> _Aim of the task_
Images should be omitted while the rest of the data is duplicated exactly.
*** Opening Data for the task ***
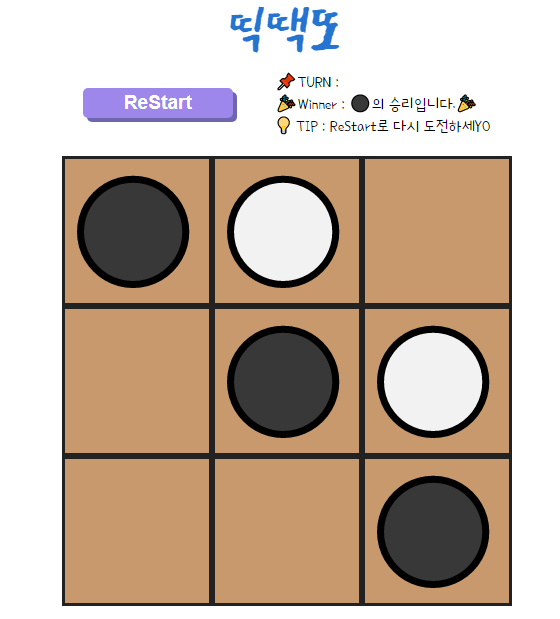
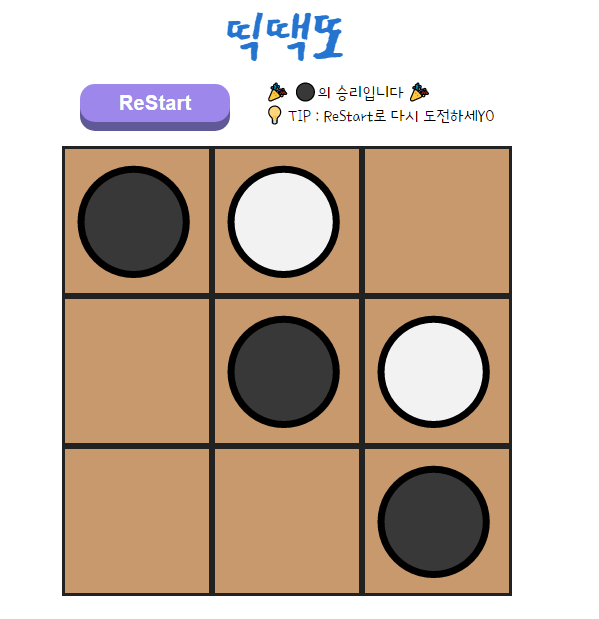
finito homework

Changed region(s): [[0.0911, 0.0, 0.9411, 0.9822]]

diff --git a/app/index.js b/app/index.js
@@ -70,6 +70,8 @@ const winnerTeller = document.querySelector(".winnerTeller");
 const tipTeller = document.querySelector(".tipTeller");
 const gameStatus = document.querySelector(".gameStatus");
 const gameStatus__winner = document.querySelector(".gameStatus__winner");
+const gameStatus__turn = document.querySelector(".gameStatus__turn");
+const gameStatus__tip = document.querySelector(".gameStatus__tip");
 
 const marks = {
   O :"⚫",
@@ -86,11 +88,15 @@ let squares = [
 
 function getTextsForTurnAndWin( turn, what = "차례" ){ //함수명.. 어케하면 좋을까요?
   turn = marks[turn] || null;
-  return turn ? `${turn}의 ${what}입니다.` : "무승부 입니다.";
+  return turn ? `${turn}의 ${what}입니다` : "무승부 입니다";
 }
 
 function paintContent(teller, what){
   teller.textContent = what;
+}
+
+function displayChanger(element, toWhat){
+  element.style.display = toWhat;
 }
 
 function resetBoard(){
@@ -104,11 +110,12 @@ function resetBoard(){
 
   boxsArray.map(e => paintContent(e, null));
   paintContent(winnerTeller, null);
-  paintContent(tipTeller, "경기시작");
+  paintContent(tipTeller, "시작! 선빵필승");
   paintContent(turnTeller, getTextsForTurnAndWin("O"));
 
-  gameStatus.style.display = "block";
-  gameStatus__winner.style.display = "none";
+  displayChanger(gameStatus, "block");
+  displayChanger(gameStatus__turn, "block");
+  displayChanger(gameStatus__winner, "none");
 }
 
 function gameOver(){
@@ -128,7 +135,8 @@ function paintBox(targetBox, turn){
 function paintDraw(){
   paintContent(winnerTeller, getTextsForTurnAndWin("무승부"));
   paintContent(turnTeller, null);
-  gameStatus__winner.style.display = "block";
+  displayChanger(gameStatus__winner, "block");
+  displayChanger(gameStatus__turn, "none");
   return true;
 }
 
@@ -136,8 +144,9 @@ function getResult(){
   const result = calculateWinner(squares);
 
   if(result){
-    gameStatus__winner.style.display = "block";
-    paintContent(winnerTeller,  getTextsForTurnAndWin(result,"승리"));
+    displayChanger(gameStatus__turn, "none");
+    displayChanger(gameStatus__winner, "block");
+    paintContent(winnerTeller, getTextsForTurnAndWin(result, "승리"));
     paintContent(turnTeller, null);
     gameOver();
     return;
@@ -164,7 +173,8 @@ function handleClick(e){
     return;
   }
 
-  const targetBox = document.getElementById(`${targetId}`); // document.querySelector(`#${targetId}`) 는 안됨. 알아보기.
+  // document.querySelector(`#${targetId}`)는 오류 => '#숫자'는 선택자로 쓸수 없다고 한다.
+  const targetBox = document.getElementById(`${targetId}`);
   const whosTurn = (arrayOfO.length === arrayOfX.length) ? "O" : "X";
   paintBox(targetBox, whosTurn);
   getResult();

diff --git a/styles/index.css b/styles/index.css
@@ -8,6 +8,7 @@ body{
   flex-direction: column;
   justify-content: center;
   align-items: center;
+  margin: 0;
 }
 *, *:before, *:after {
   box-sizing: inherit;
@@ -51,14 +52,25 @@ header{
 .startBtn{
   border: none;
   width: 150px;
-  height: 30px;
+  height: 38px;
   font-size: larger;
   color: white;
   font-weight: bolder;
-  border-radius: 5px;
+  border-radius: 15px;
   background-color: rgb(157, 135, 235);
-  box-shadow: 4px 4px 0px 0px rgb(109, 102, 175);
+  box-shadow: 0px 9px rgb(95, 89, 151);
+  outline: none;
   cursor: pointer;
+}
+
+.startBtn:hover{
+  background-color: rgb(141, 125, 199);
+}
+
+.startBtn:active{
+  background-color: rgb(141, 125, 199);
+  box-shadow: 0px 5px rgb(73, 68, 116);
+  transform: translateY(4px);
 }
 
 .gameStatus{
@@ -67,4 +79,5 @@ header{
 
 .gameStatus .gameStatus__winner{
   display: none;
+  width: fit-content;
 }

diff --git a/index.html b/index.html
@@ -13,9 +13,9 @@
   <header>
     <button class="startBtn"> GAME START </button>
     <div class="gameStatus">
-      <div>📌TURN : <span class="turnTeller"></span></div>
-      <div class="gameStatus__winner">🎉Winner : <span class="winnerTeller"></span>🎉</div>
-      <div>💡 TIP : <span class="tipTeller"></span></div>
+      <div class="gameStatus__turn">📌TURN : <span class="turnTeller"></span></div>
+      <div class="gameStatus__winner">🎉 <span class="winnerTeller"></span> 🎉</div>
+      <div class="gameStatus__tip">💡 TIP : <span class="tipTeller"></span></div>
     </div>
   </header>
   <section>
*** Closing Data for the task ***
> _Expected output_
finito homework

Changed region(s): [[0.0911, 0.0, 0.9411, 0.9822]]

diff --git a/app/index.js b/app/index.js
@@ -70,6 +70,8 @@ const winnerTeller = document.querySelector(".winnerTeller");
 const tipTeller = document.querySelector(".tipTeller");
 const gameStatus = document.querySelector(".gameStatus");
 const gameStatus__winner = document.querySelector(".gameStatus__winner");
+const gameStatus__turn = document.querySelector(".gameStatus__turn");
+const gameStatus__tip = document.querySelector(".gameStatus__tip");
 
 const marks = {
   O :"⚫",
@@ -86,11 +88,15 @@ let squares = [
 
 function getTextsForTurnAndWin( turn, what = "차례" ){ //함수명.. 어케하면 좋을까요?
   turn = marks[turn] || null;
-  return turn ? `${turn}의 ${what}입니다.` : "무승부 입니다.";
+  return turn ? `${turn}의 ${what}입니다` : "무승부 입니다";
 }
 
 function paintContent(teller, what){
   teller.textContent = what;
+}
+
+function displayChanger(element, toWhat){
+  element.style.display = toWhat;
 }
 
 function resetBoard(){
@@ -104,11 +110,12 @@ function resetBoard(){
 
   boxsArray.map(e => paintContent(e, null));
   paintContent(winnerTeller, null);
-  paintContent(tipTeller, "경기시작");
+  paintContent(tipTeller, "시작! 선빵필승");
   paintContent(turnTeller, getTextsForTurnAndWin("O"));
 
-  gameStatus.style.display = "block";
-  gameStatus__winner.style.display = "none";
+  displayChanger(gameStatus, "block");
+  displayChanger(gameStatus__turn, "block");
+  displayChanger(gameStatus__winner, "none");
 }
 
 function gameOver(){
@@ -128,7 +135,8 @@ function paintBox(targetBox, turn){
 function paintDraw(){
   paintContent(winnerTeller, getTextsForTurnAndWin("무승부"));
   paintContent(turnTeller, null);
-  gameStatus__winner.style.display = "block";
+  displayChanger(gameStatus__winner, "block");
+  displayChanger(gameStatus__turn, "none");
   return true;
 }
 
@@ -136,8 +144,9 @@ function getResult(){
   const result = calculateWinner(squares);
 
   if(result){
-    gameStatus__winner.style.display = "block";
-    paintContent(winnerTeller,  getTextsForTurnAndWin(result,"승리"));
+    displayChanger(gameStatus__turn, "none");
+    displayChanger(gameStatus__winner, "block");
+    paintContent(winnerTeller, getTextsForTurnAndWin(result, "승리"));
     paintContent(turnTeller, null);
     gameOver();
     return;
@@ -164,7 +173,8 @@ function handleClick(e){
     return;
   }
 
-  const targetBox = document.getElementById(`${targetId}`); // document.querySelector(`#${targetId}`) 는 안됨. 알아보기.
+  // document.querySelector(`#${targetId}`)는 오류 => '#숫자'는 선택자로 쓸수 없다고 한다.
+  const targetBox = document.getElementById(`${targetId}`);
   const whosTurn = (arrayOfO.length === arrayOfX.length) ? "O" : "X";
   paintBox(targetBox, whosTurn);
   getResult();

diff --git a/styles/index.css b/styles/index.css
@@ -8,6 +8,7 @@ body{
   flex-direction: column;
   justify-content: center;
   align-items: center;
+  margin: 0;
 }
 *, *:before, *:after {
   box-sizing: inherit;
@@ -51,14 +52,25 @@ header{
 .startBtn{
   border: none;
   width: 150px;
-  height: 30px;
+  height: 38px;
   font-size: larger;
   color: white;
   font-weight: bolder;
-  border-radius: 5px;
+  border-radius: 15px;
   background-color: rgb(157, 135, 235);
-  box-shadow: 4px 4px 0px 0px rgb(109, 102, 175);
+  box-shadow: 0px 9px rgb(95, 89, 151);
+  outline: none;
   cursor: pointer;
+}
+
+.startBtn:hover{
+  background-color: rgb(141, 125, 199);
+}
+
+.startBtn:active{
+  background-color: rgb(141, 125, 199);
+  box-shadow: 0px 5px rgb(73, 68, 116);
+  transform: translateY(4px);
 }
 
 .gameStatus{
@@ -67,4 +79,5 @@ header{
 
 .gameStatus .gameStatus__winner{
   display: none;
+  width: fit-content;
 }

diff --git a/index.html b/index.html
@@ -13,9 +13,9 @@
   <header>
     <button class="startBtn"> GAME START </button>
     <div class="gameStatus">
-      <div>📌TURN : <span class="turnTeller"></span></div>
-      <div class="gameStatus__winner">🎉Winner : <span class="winnerTeller"></span>🎉</div>
-      <div>💡 TIP : <span class="tipTeller"></span></div>
+      <div class="gameStatus__turn">📌TURN : <span class="turnTeller"></span></div>
+      <div class="gameStatus__winner">🎉 <span class="winnerTeller"></span> 🎉</div>
+      <div class="gameStatus__tip">💡 TIP : <span class="tipTeller"></span></div>
     </div>
   </header>
   <section>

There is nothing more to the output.